In my last post had spoken of the 3 basic stretches you could do before starting your treadmill routine. Those were the very basic stretches that take care of the 3 basic muscles (Gastrocs or calves, Quadriceps or front thighs and the Hamstrings or the back/rear thigh) of the legs that would be put to full use in any treadmill workout.
Here are the two other essential exercises of the legs. They increase the legs” preparedness to endurance walking, jogging or running and address the smaller but most exerted muscles such as the Piriformis (muscle connecting lower hip to hamstring) and the Soleus (the muscle connection at the rear side between the calf and the ankle).
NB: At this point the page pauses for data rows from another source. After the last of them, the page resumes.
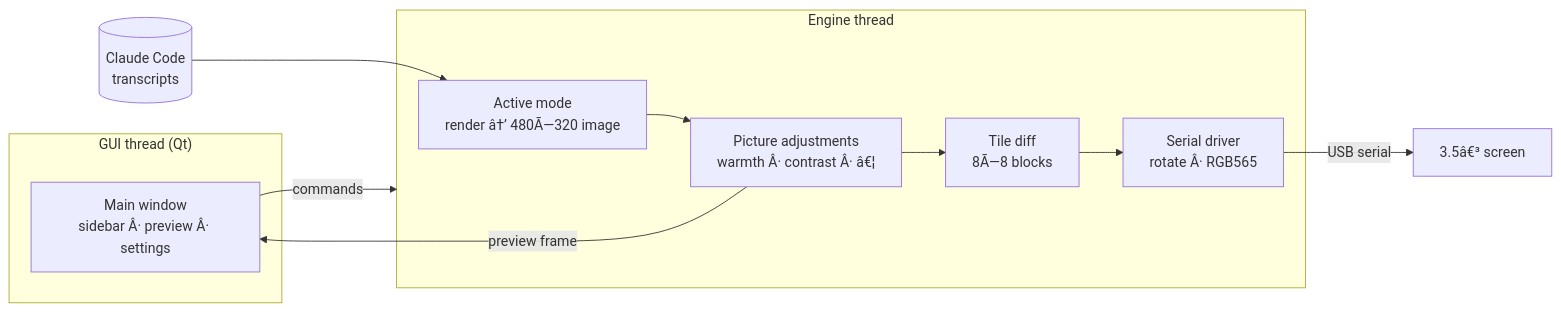
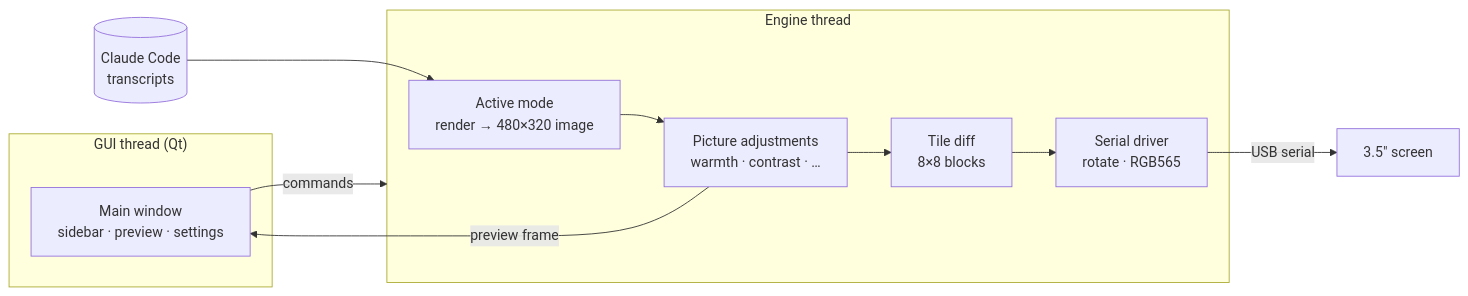
The diagram in README.md (CyberDemon73/turmo-screen), drawn with Mermaid before and after one commit. The commit also changed other lines of this file and 38 other files, not shown here.

````diff
--- a/README.md
+++ b/README.md
@@ -265,16 +265,16 @@
 ```mermaid
 flowchart LR
     subgraph GUI["GUI thread (Qt)"]
-        W[Main window<br/>sidebar Â· preview Â· settings]
+        W[Main window<br/>sidebar · preview · settings]
     end
     subgraph Engine["Engine thread"]
-        M[Active mode<br/>render â†’ 480Ã—320 image]
-        P[Picture adjustments<br/>warmth Â· contrast Â· â€¦]
-        D[Tile diff<br/>8Ã—8 blocks]
-        S[Serial driver<br/>rotate Â· RGB565]
+        M[Active mode<br/>render → 480×320 image]
+        P[Picture adjustments<br/>warmth · contrast · …]
+        D[Tile diff<br/>8×8 blocks]
+        S[Serial driver<br/>rotate · RGB565]
     end
     U[(Claude Code<br/>transcripts)] --> M
     W -- commands --> Engine
-    M --> P --> D --> S -- USB serial --> SCR[3.5â€³ screen]
+    M --> P --> D --> S -- USB serial --> SCR[3.5″ screen]
     P -- preview frame --> W
 ```
````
Let”s begin with the Piriformis stretch. The Piriformis muscle helps us raise our heals when the leg is straight. It also enables lateral rotation of the hips, which are required to change direction (like those in the games of football, tennis, badminton, rugby, soccer etc). Hough runners usually run straight ahead, it is important that the Piriformis muscle is relaxed and loose. This will increase the runner/jogger”s flexibility.
1. Lie on your back on an even floor
2. Cross your legs – one over the other – the way you would when you sit on a chair.
3. Grasp the rear/back thigh or hamstrings with both hands.
4. Pull your knee gently towards yourself.
5. Feel the stretch in your buttocks and hips.
6. Hold it for 10 seconds. Repeat thrice.
7. Do the same off the other leg
Now for the Soleus Stretch. The Soleus muscle is a rear connector between the Gastroc and your ankles. It is not a large muscle but the one that takes a lot of pounding in the running action. The Soleus comes into play when we plant the foot on the ground and enables us to push forward to the next step. It is also the muscle the runners most neglect to take care of. Here”s what you should do to give it its due:
1. Stand facing a wall. Place your palms against it.
2. Step back one of your right feet. Keep this leg unbent and straight.
3. Let the left foot be half way between the wall and the right rear leg.
4. Slowly lean into the wall and tuck in your buttocks.
5. Now bend both the knees and drop your buttocks as if you are in a sitting position.
6. Feel the stretch in your Soleus.
7. Keep both heels on the ground as you stretch.
8. Your back must be straight and at right angles to the wall.
9. Steady and hold for 10 seconds. Repeat and do off the other foot.
If you think you may not remember, exactly how to perform the Soleus stretch at the gym, make sure you have the instructor present there demonstrate it for you. It is simpler than it sounds and provides a beautiful stretch in the deep Soleus muscles at the back.
I will be back next week with some injury prevention ideas for the runner. Until then…